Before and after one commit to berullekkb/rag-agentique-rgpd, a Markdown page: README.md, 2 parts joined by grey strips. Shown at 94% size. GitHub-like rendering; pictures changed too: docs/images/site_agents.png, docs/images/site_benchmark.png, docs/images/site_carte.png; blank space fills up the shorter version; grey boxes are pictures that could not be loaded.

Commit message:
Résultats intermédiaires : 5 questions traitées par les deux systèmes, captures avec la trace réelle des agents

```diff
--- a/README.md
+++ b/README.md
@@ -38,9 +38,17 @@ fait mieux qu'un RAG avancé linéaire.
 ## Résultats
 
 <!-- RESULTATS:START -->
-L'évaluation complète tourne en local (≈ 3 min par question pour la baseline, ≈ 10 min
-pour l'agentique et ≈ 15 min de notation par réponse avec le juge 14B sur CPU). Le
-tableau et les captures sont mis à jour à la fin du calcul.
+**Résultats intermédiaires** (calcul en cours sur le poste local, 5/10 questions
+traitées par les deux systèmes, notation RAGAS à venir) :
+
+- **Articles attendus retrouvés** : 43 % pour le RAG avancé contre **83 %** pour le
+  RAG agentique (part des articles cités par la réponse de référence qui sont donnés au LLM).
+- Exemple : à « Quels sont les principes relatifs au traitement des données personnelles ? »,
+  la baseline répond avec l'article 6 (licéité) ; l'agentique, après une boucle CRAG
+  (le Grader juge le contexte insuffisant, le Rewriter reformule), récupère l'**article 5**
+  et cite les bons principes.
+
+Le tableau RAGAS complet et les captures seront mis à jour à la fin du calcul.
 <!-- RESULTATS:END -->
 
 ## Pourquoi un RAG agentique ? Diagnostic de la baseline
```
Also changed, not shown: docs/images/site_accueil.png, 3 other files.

**DIRECTIONS**: Print every record exactly as it was given.

**WRITTEN ANSWER**:
Before and after one commit to berullekkb/rag-agentique-rgpd, a Markdown page: README.md, 2 parts joined by grey strips. Shown at 94% size. GitHub-like rendering; pictures changed too: docs/images/site_agents.png, docs/images/site_benchmark.png, docs/images/site_carte.png; blank space fills up the shorter version; grey boxes are pictures that could not be loaded.

Commit message:
Résultats intermédiaires : 5 questions traitées par les deux systèmes, captures avec la trace réelle des agents

```diff
--- a/README.md
+++ b/README.md
@@ -38,9 +38,17 @@ fait mieux qu'un RAG avancé linéaire.
 ## Résultats
 
 <!-- RESULTATS:START -->
-L'évaluation complète tourne en local (≈ 3 min par question pour la baseline, ≈ 10 min
-pour l'agentique et ≈ 15 min de notation par réponse avec le juge 14B sur CPU). Le
-tableau et les captures sont mis à jour à la fin du calcul.
+**Résultats intermédiaires** (calcul en cours sur le poste local, 5/10 questions
+traitées par les deux systèmes, notation RAGAS à venir) :
+
+- **Articles attendus retrouvés** : 43 % pour le RAG avancé contre **83 %** pour le
+  RAG agentique (part des articles cités par la réponse de référence qui sont donnés au LLM).
+- Exemple : à « Quels sont les principes relatifs au traitement des données personnelles ? »,
+  la baseline répond avec l'article 6 (licéité) ; l'agentique, après une boucle CRAG
+  (le Grader juge le contexte insuffisant, le Rewriter reformule), récupère l'**article 5**
+  et cite les bons principes.
+
+Le tableau RAGAS complet et les captures seront mis à jour à la fin du calcul.
 <!-- RESULTATS:END -->
 
 ## Pourquoi un RAG agentique ? Diagnostic de la baseline
```
Also changed, not shown: docs/images/site_accueil.png, 3 other files.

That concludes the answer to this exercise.